◆ **Study material**:
+++++
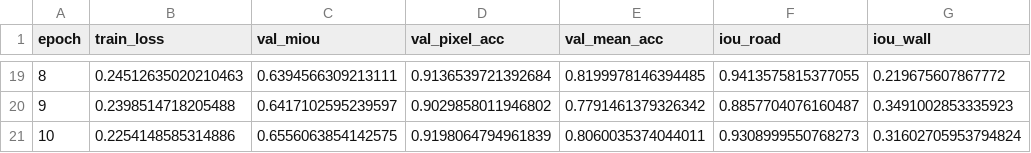
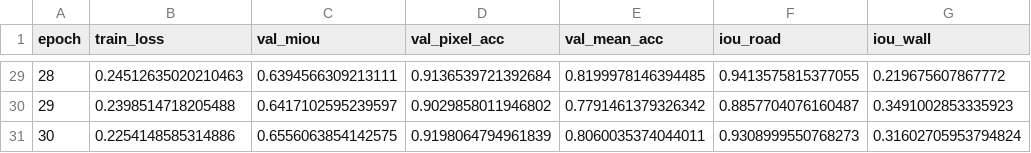
Before and after one commit to VittorioAlbertin/ADAS_Semantic_Segmentation, a CSV file: results/deeplab_unfrozen_weighted_cont/log.csv, drawn as a sheet; only a part is shown, gaps mark what is left out; addresses are those after the commit; the diff covers the shown part only; the diff names each change by its address in the sheet, - before the commit and + after, or states it on an @@ line.

```diff
--- a/results/deeplab_unfrozen_weighted_cont/log.csv
+++ b/results/deeplab_unfrozen_weighted_cont/log.csv
-A29 (epoch): 8
+A29 (epoch): 28
-A30 (epoch): 9
+A30 (epoch): 29
-A31 (epoch): 10
+A31 (epoch): 30
```
Also changed, not shown: 10 added rows and 17 edited cells elsewhere in this file, results/deeplab_unfrozen_unweighted_cont/log.csv, results/segformer_unfrozen_unweighted_cont/log.csv, 51 other files.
+++++
◆ **Assigned task**:
Go through the records above and return each line in which the word "epoch" occurs.

◆ **Output for this task**:
-A29 (epoch): 8
+A29 (epoch): 28
-A30 (epoch): 9
+A30 (epoch): 29
-A31 (epoch): 10
+A31 (epoch): 30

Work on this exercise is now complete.